BULL had interviewed a number of notable Australian and international people. This has included Anna Funder, Jasper Knight and Andrew Hansen.


In early 2016, it was announced that BULL would be discontinued and replaced with a new online platform.

In February, it was announced that this platform would be titled Pulp and would have two editors paying student contributors for their articles on the website, rather than unpaid contributions as had occurred in the past and occurs with newspaper Honi Soit. Likewise students were to be paid salaries in the place of bursaries that had become commonplace in student positions across the university campus.

The new editors for Pulp in 2016 were announced as Whitney Duan and Aparna Balakumar, with the former later replaced with Swetha Das.

Past editors[edit]

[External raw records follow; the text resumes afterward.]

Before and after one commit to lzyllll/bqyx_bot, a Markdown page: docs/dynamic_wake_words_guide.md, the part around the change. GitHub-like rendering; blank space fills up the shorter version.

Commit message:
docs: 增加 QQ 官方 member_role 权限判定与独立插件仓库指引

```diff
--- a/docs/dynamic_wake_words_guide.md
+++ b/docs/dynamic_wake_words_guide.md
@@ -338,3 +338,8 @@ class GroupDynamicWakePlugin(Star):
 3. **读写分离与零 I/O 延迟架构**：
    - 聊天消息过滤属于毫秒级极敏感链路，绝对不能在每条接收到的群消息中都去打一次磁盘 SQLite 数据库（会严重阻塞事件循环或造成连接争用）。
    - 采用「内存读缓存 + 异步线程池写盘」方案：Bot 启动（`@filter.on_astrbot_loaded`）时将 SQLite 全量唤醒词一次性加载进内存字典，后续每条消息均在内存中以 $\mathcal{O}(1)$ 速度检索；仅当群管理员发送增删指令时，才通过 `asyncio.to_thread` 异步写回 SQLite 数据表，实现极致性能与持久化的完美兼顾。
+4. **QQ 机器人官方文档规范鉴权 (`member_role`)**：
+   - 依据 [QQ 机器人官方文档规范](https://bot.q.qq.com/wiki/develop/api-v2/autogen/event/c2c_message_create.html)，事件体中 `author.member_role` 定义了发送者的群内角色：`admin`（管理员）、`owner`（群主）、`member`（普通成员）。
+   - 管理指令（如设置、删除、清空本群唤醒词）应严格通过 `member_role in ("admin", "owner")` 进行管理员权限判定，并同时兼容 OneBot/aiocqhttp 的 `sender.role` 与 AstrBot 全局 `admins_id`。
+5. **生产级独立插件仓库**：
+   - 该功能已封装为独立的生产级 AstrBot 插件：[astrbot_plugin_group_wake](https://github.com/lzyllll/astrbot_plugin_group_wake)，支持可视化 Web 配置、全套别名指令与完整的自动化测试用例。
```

  • 2015: Ada Lee, Shaza Barbar, Tom Joyner, Sam Langford, Bernadette Anvia, Mary Ward
  • 2014: Eden Caceda, Katie Davern, Sean O'Grady, Sophie Gallagher, Melanie Kembrey, Rob North, Erin Rooney
  • 2013: Felix Donovan, Eleanor Gordon-Smith, Diana Pham, John Rowley, Lane Sainty, Kate Wilcox
  • 2012: Bronte Lambourne, Lawrence Muskitta, Misa Han, Pierce Hartigan, Xiaoran Shi
  • 2011: Paul Karp, Alex McKinnon, Kira Spucys-Tahar, Anne Widjaja
  • 2010: Richard Warwick
  • 2009: Bridie Connellan, Sara Haghdoosti
  • 2007: Lucy Boyle, Kate Leaver, Nancy Lee, Anya Poukchanski, Ruchir Punjabi, Rebecca Santos

See also[edit]


  1. ^ University of Sydney Union's BULL Magazine [1], Retrieved 21 March 2013.
  2. ^ ACUMA Awards 2013 [2], Retrieved 21 March 2013.
  3. ^ ISSUU – BULL Magazine [3], Retrieved 21 March 2013.
  4. ^ BULL 2014 [4], Retrieved 21 March 2013.
  5. ^ Honi Soit: The Manning Files [5], Retrieved 21 March 2013.

External links[edit]